- [What is expected]
Return each line of the records holding the string "class".

Records from a dataset
:::
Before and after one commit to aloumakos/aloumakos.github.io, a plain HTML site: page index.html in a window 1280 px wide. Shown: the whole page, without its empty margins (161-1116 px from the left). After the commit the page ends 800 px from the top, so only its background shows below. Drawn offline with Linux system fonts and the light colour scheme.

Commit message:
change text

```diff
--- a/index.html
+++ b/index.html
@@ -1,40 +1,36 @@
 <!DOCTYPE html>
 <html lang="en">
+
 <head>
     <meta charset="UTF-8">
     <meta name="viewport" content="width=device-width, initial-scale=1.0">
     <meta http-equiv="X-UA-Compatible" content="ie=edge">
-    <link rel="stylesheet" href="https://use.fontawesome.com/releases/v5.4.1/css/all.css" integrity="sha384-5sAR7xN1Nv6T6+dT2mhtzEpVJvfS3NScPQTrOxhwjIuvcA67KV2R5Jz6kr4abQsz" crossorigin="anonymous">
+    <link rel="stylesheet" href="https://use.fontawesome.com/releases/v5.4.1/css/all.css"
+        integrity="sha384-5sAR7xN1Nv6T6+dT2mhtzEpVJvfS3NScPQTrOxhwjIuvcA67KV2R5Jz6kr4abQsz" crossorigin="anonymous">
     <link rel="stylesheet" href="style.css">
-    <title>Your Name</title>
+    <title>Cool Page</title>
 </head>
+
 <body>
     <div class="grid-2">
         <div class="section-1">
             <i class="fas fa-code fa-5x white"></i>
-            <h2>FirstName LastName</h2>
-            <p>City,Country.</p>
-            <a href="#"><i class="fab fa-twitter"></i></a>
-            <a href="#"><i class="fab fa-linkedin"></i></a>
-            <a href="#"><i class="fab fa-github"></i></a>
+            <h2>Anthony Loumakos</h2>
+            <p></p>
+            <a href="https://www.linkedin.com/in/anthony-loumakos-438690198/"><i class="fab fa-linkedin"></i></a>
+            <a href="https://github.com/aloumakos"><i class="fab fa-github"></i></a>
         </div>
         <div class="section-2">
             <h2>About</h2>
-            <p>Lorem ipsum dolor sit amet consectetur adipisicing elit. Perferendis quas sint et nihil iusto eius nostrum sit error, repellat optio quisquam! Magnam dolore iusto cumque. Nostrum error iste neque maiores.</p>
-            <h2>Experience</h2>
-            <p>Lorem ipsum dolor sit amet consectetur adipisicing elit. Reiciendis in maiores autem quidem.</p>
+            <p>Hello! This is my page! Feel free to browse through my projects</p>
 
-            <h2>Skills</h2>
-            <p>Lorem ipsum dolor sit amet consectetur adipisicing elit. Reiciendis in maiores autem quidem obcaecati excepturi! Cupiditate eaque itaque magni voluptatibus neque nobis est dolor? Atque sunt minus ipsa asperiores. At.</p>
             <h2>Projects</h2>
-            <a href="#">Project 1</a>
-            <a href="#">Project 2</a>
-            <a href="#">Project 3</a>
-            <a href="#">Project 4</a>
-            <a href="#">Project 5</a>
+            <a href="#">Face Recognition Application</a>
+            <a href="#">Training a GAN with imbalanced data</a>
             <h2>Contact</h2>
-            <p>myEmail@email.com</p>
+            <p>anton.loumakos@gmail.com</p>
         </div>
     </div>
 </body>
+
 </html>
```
:::
- [Completed exercise]
     <div class="grid-2">
         <div class="section-1">
             <i class="fas fa-code fa-5x white"></i>
-            <a href="#"><i class="fab fa-twitter"></i></a>
-            <a href="#"><i class="fab fa-linkedin"></i></a>
-            <a href="#"><i class="fab fa-github"></i></a>
+            <a href="https://www.linkedin.com/in/anthony-loumakos-438690198/"><i class="fab fa-linkedin"></i></a>
+            <a href="https://github.com/aloumakos"><i class="fab fa-github"></i></a>
         <div class="section-2">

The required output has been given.